* **What needs to be done**: An exact copy of every entry is required, without the pictures.

(Before-and-after change data)

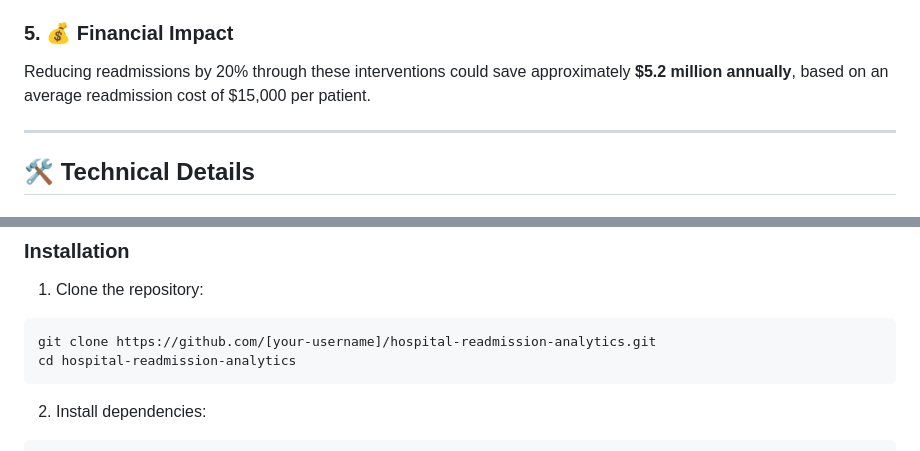
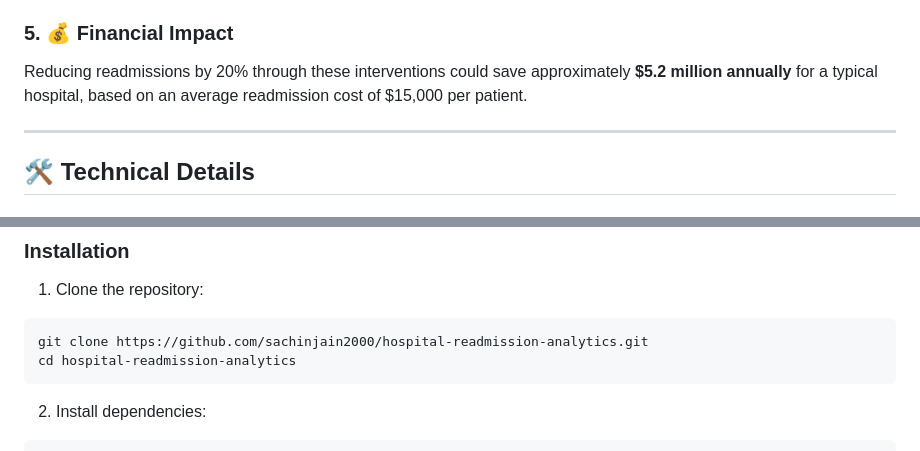
Before and after one commit to sachinjain2000/hospital-readmission-analytics, a Markdown page: README.md, 2 parts joined by grey strips. GitHub-like rendering.

````diff
--- a/README.md
+++ b/README.md
@@ -142,7 +144,7 @@ Establish mandatory 48 hour follow up calls for all high risk patients. Schedule
 Create a specialized pharmacy consultation service for patients on 5+ medications. Provide pill organizers, medication calendars, and automated refill reminders.
 
 ### 5. 💰 Financial Impact
-Reducing readmissions by 20% through these interventions could save approximately **$5.2 million annually**, based on an average readmission cost of $15,000 per patient.
+Reducing readmissions by 20% through these interventions could save approximately **$5.2 million annually** for a typical hospital, based on an average readmission cost of $15,000 per patient.
 
 ---
 
@@ -198,7 +202,7 @@ Python 3.11 or higher
 
 1. Clone the repository:
 ```bash
-git clone https://github.com/[your-username]/hospital-readmission-analytics.git
+git clone https://github.com/sachinjain2000/hospital-readmission-analytics.git
 cd hospital-readmission-analytics
 ```
 
````
Also changed, not shown: other parts of README.md (+26 -22 lines).
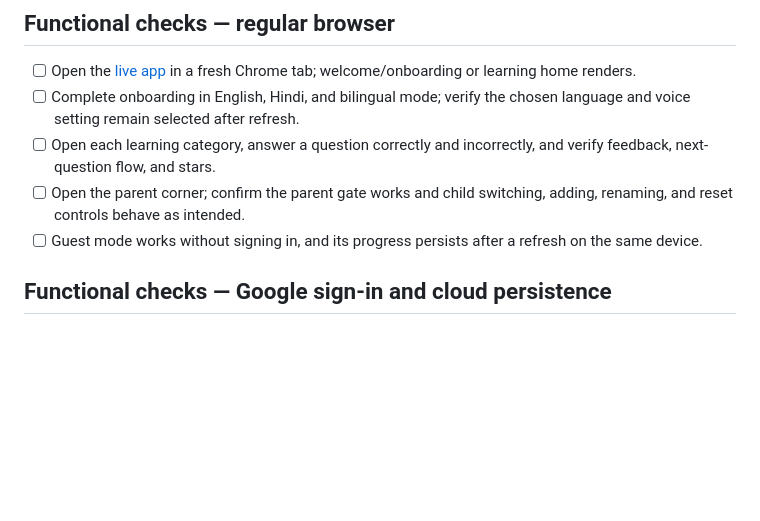
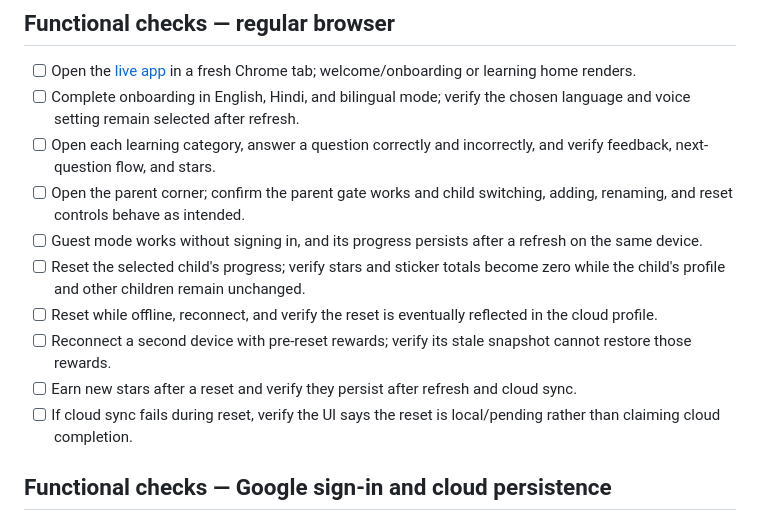
Before and after one commit to srma4tech/little-learners, a Markdown page: REGRESSION-CHECKLIST.md, the part around the change. Drawn GitHub-style; blank space fills up the shorter version.

Commit message:
Add child reset and stale progress regression cases

```diff
--- a/REGRESSION-CHECKLIST.md
+++ b/REGRESSION-CHECKLIST.md
@@ -15,6 +15,11 @@ Use this checklist after changes to authentication, child profiles, progress sto
 - [ ] Open each learning category, answer a question correctly and incorrectly, and verify feedback, next-question flow, and stars.
 - [ ] Open the parent corner; confirm the parent gate works and child switching, adding, renaming, and reset controls behave as intended.
 - [ ] Guest mode works without signing in, and its progress persists after a refresh on the same device.
+- [ ] Reset the selected child's progress; verify stars and sticker totals become zero while the child's profile and other children remain unchanged.
+- [ ] Reset while offline, reconnect, and verify the reset is eventually reflected in the cloud profile.
+- [ ] Reconnect a second device with pre-reset rewards; verify its stale snapshot cannot restore those rewards.
+- [ ] Earn new stars after a reset and verify they persist after refresh and cloud sync.
+- [ ] If cloud sync fails during reset, verify the UI says the reset is local/pending rather than claiming cloud completion.
 
 ## Functional checks — Google sign-in and cloud persistence
 
```
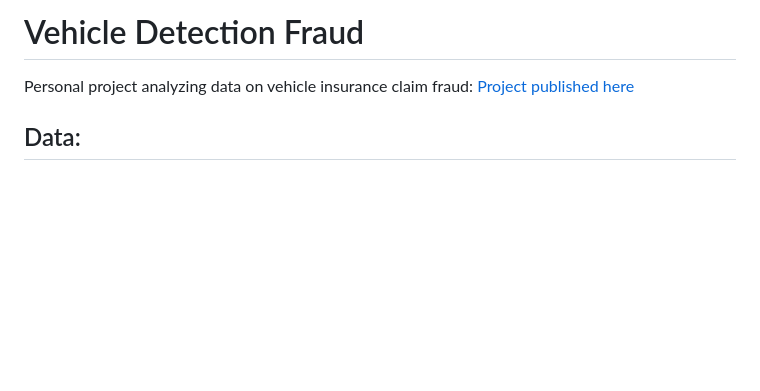
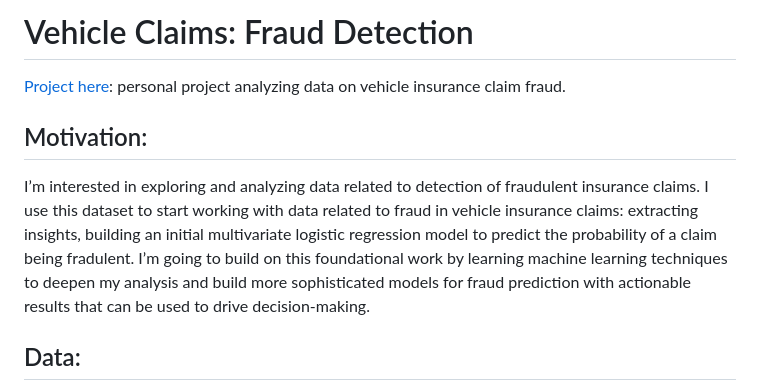
Before and after one commit to liam-knight/vehicle_fraud_detection, a Markdown page: README.md, the part around the change. GitHub-like rendering; blank space fills up the shorter version.

```diff
--- a/README.md
+++ b/README.md
@@ -1,6 +1,10 @@
-# Vehicle Detection Fraud
+# Vehicle Claims: Fraud Detection
 
-Personal project analyzing data on vehicle insurance claim fraud: <a href="https://liam-knight.github.io/vehicle_fraud_detection/">Project published here</a>
+<a href="https://liam-knight.github.io/vehicle_fraud_detection/">Project here</a>: personal project analyzing data on vehicle insurance claim fraud.
+
+## Motivation:
+
+I’m interested in exploring and analyzing data related to detection of fraudulent insurance claims. I use this dataset to start working with data related to fraud in vehicle insurance claims: extracting insights, building an initial multivariate logistic regression model to predict the probability of a claim being fradulent. I’m going to build on this foundational work by learning machine learning techniques to deepen my analysis and build more sophisticated models for fraud prediction with actionable results that can be used to drive decision-making.
 
 ## Data:
 
```
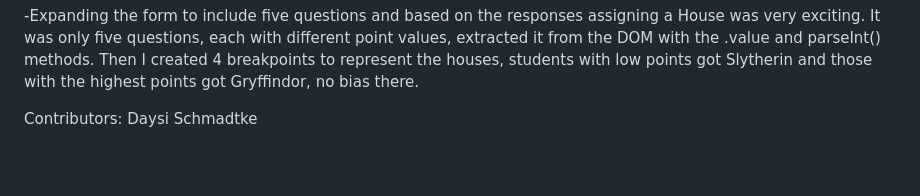
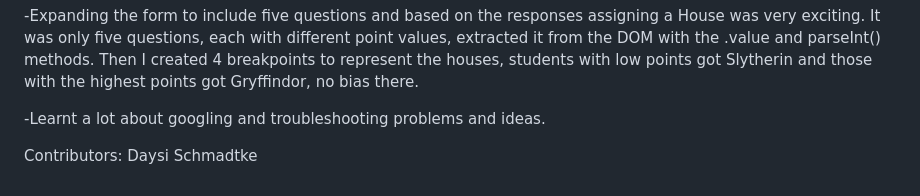
Before and after one commit to daysiSchmadtke/INDIVIDUAL-PROJECT-sorting-hat, a Markdown page: README.md, the part around the change. Drawn GitHub-style; blank space fills up the shorter version.

```diff
--- a/README.md
+++ b/README.md
@@ -43,6 +43,8 @@ https://sortinghatwizzardingworlds.netlify.app/
 
 -Expanding the form to include five questions and based on the responses assigning a House was very exciting. It was only five questions, each with different point values, extracted it from the DOM with the .value and parseInt() methods. Then I created 4 breakpoints to represent the houses, students with low points got Slytherin and those with the highest points got Gryffindor, no bias there.
 
+-Learnt a lot about googling and troubleshooting problems and ideas.
+
 
 
 Contributors:
```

* **Written response**:
Before and after one commit to sachinjain2000/hospital-readmission-analytics, a Markdown page: README.md, 2 parts joined by grey strips. GitHub-like rendering.

````diff
--- a/README.md
+++ b/README.md
@@ -142,7 +144,7 @@ Establish mandatory 48 hour follow up calls for all high risk patients. Schedule
 Create a specialized pharmacy consultation service for patients on 5+ medications. Provide pill organizers, medication calendars, and automated refill reminders.
 
 ### 5. 💰 Financial Impact
-Reducing readmissions by 20% through these interventions could save approximately **$5.2 million annually**, based on an average readmission cost of $15,000 per patient.
+Reducing readmissions by 20% through these interventions could save approximately **$5.2 million annually** for a typical hospital, based on an average readmission cost of $15,000 per patient.
 
 ---
 
@@ -198,7 +202,7 @@ Python 3.11 or higher
 
 1. Clone the repository:
 ```bash
-git clone https://github.com/[your-username]/hospital-readmission-analytics.git
+git clone https://github.com/sachinjain2000/hospital-readmission-analytics.git
 cd hospital-readmission-analytics
 ```
 
````
Also changed, not shown: other parts of README.md (+26 -22 lines).
Before and after one commit to srma4tech/little-learners, a Markdown page: REGRESSION-CHECKLIST.md, the part around the change. Drawn GitHub-style; blank space fills up the shorter version.

Commit message:
Add child reset and stale progress regression cases

```diff
--- a/REGRESSION-CHECKLIST.md
+++ b/REGRESSION-CHECKLIST.md
@@ -15,6 +15,11 @@ Use this checklist after changes to authentication, child profiles, progress sto
 - [ ] Open each learning category, answer a question correctly and incorrectly, and verify feedback, next-question flow, and stars.
 - [ ] Open the parent corner; confirm the parent gate works and child switching, adding, renaming, and reset controls behave as intended.
 - [ ] Guest mode works without signing in, and its progress persists after a refresh on the same device.
+- [ ] Reset the selected child's progress; verify stars and sticker totals become zero while the child's profile and other children remain unchanged.
+- [ ] Reset while offline, reconnect, and verify the reset is eventually reflected in the cloud profile.
+- [ ] Reconnect a second device with pre-reset rewards; verify its stale snapshot cannot restore those rewards.
+- [ ] Earn new stars after a reset and verify they persist after refresh and cloud sync.
+- [ ] If cloud sync fails during reset, verify the UI says the reset is local/pending rather than claiming cloud completion.
 
 ## Functional checks — Google sign-in and cloud persistence
 
```
Before and after one commit to liam-knight/vehicle_fraud_detection, a Markdown page: README.md, the part around the change. GitHub-like rendering; blank space fills up the shorter version.

```diff
--- a/README.md
+++ b/README.md
@@ -1,6 +1,10 @@
-# Vehicle Detection Fraud
+# Vehicle Claims: Fraud Detection
 
-Personal project analyzing data on vehicle insurance claim fraud: <a href="https://liam-knight.github.io/vehicle_fraud_detection/">Project published here</a>
+<a href="https://liam-knight.github.io/vehicle_fraud_detection/">Project here</a>: personal project analyzing data on vehicle insurance claim fraud.
+
+## Motivation:
+
+I’m interested in exploring and analyzing data related to detection of fraudulent insurance claims. I use this dataset to start working with data related to fraud in vehicle insurance claims: extracting insights, building an initial multivariate logistic regression model to predict the probability of a claim being fradulent. I’m going to build on this foundational work by learning machine learning techniques to deepen my analysis and build more sophisticated models for fraud prediction with actionable results that can be used to drive decision-making.
 
 ## Data:
 
```
Before and after one commit to daysiSchmadtke/INDIVIDUAL-PROJECT-sorting-hat, a Markdown page: README.md, the part around the change. Drawn GitHub-style; blank space fills up the shorter version.

```diff
--- a/README.md
+++ b/README.md
@@ -43,6 +43,8 @@ https://sortinghatwizzardingworlds.netlify.app/
 
 -Expanding the form to include five questions and based on the responses assigning a House was very exciting. It was only five questions, each with different point values, extracted it from the DOM with the .value and parseInt() methods. Then I created 4 breakpoints to represent the houses, students with low points got Slytherin and those with the highest points got Gryffindor, no bias there.
 
+-Learnt a lot about googling and troubleshooting problems and ideas.
+
 
 
 Contributors:
```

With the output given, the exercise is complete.